Domain Dispute (TraverseLegal)
Madrid Highlights (WIPO) quarterly publication with news concerning international trademark protection under the Madrid Treaty.
WIPO Gazette of International Marks (WIPO) - the official publication of the Madrid System. Published weekly, the Gazette contains the latest data regarding new Madrid System registrations, renewals, subsequent designations, and modifications affecting existing registrations.
Setting up an internet site for your business may not protect that name under trademark law. Another business may have already registered that name, or it may not meet the requirements for trademark registration.
Trademarks on the Internet (Bitlaw)
How do domain names, business name registrations, and trademarks differ?
A domain name is part of a web address that links to the internet protocol address (IP address) of a particular website. For example, in the web address “http://www.uspto.gov,” the domain name is “uspto.gov.” You register your domain name with an accredited domain name registrar, not through the USPTO. A domain name and a trademark differ. A trademark identifies goods or services as being from a particular source. Use of a domain name only as part of a web address does not qualify as source-indicating trademark use, though other prominent use apart from the web address may qualify as trademark use. Registration of a domain name with a domain name registrar does not give you any trademark rights. For example, even if you register a certain domain name with a domain name registrar, you could later be required to surrender it if it infringes someone else’s trademark rights.
Similarly, use of a business name does not necessarily qualify as trademark use, though other use of a business name as the source of goods or services may qualify it as both a business name and a trademark. Many states and local jurisdictions register business names, either as part of obtaining a certificate to do business or as an assumed name filing. For example, in a state where you will be doing business, you might file documents (typically with a state corporation commission or state division of corporations) to form a business entity, such as a corporation or limited liability company. You would select a name for your entity, for example, XYZ, Inc. If no other company has already applied for that exact name in that state and you comply with all other requirements, the state likely would issue you a certificate and authorize you to do business under that name.
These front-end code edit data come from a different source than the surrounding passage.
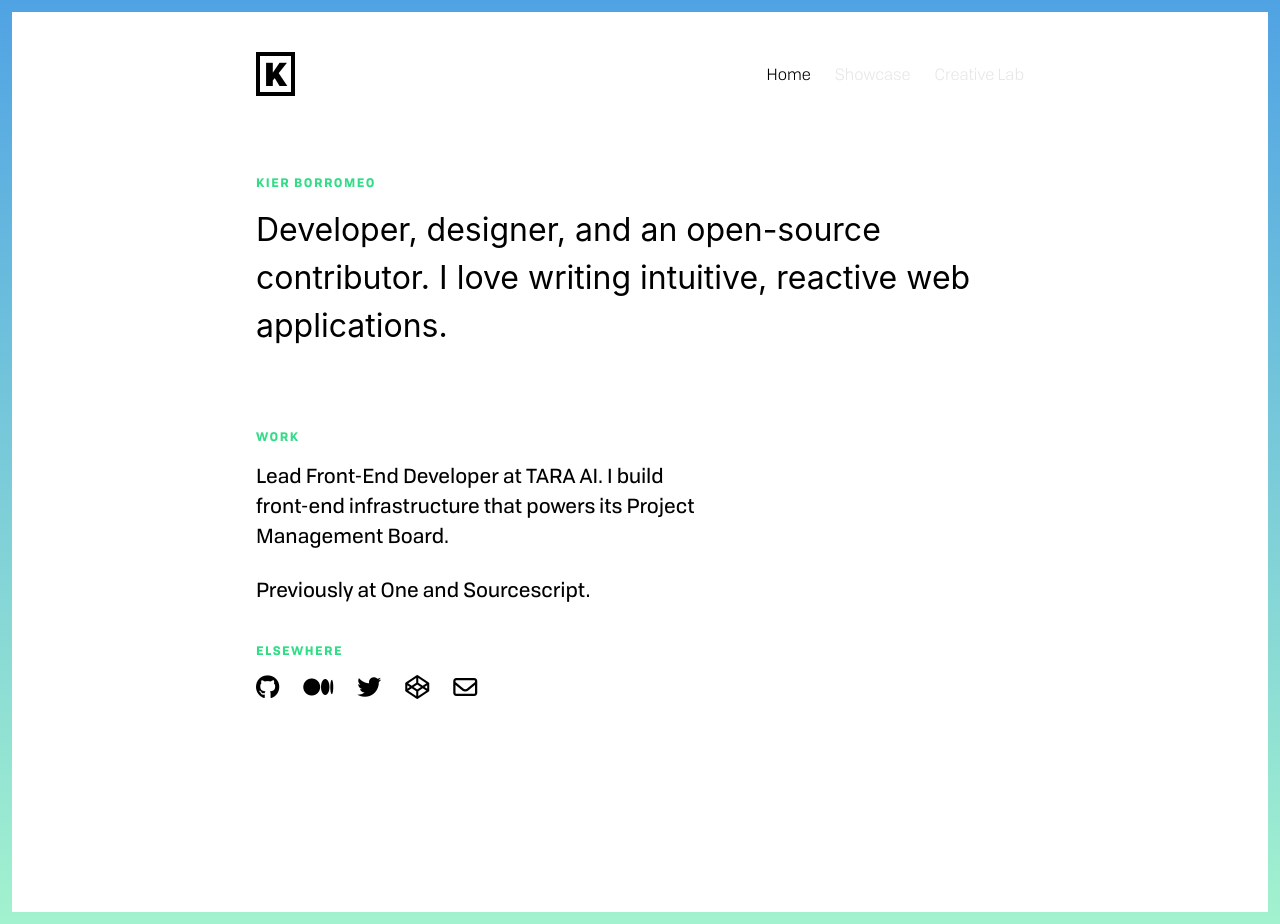
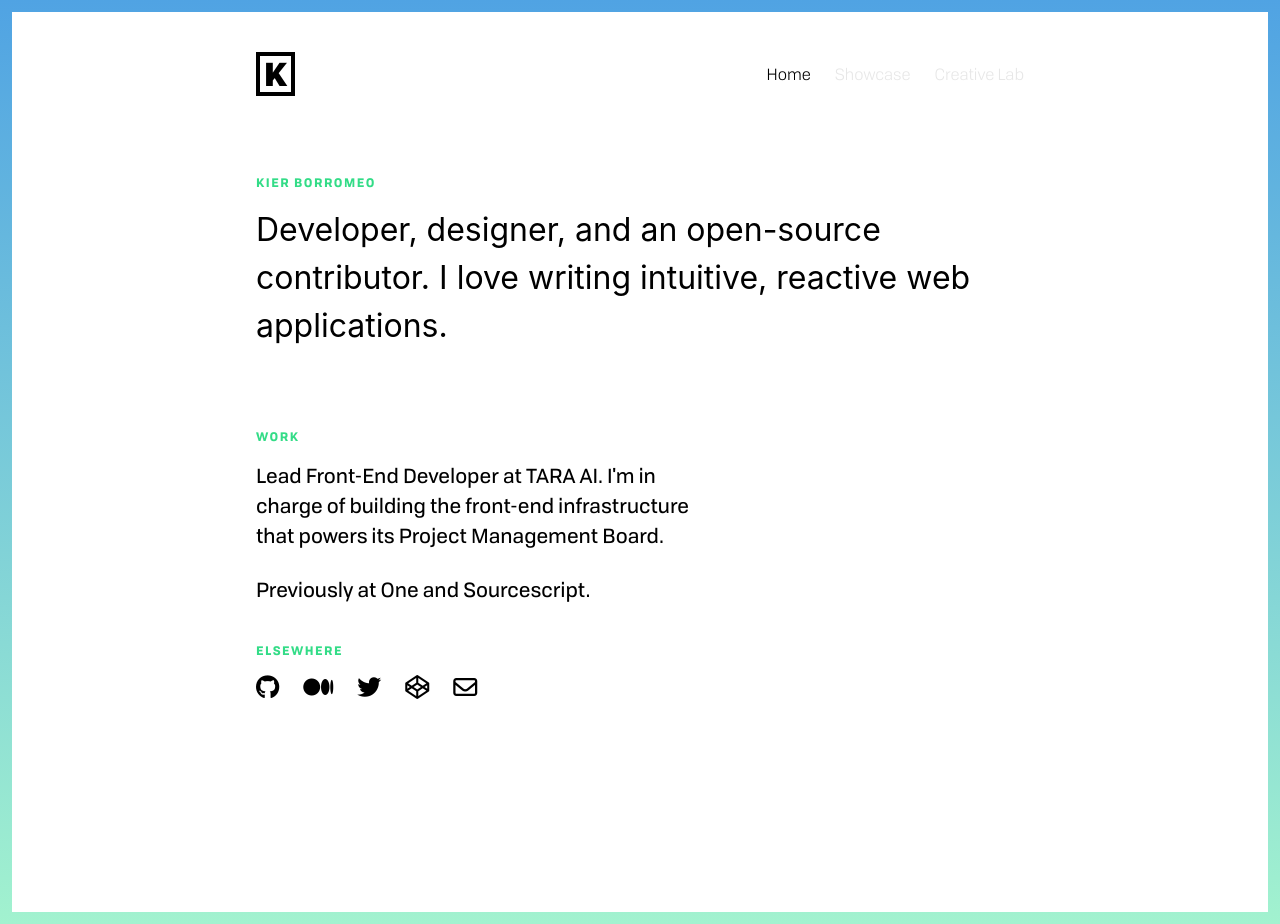
Before and after one commit to srph/websait, a Jekyll site: the page built from index.html, in a window 1280 px wide. Built offline with Jekyll 4.4.1, drawn with Linux system fonts in a browser that asks for light colours; nearby versions of some CDN libraries.

Commit message:
Update aobbobobout

```diff
--- a/index.html
+++ b/index.html
@@ -10,7 +10,7 @@ title: Sup
 
   <div class="formatted-content">
     <h6 class="heading">Work</h6>
-    <p class="body">Lead Front-End Developer at TARA AI. I build front-end infrastructure that powers its Project Management Board.</p>
+    <p class="body">Lead Front-End Developer at TARA AI. I'm in charge of building the front-end infrastructure that powers its Project Management Board.</p>
 
     <p class="body">Previously at One and Sourcescript.</p>
   </div>
```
However, a state’s authorization to form a business with a particular name does not also give you trademark rights and other parties could later try to prevent your use of the business name if they believe a likelihood of confusion exists with their trademarks.
(from the USPTO Trademark Basics booklet, 2015)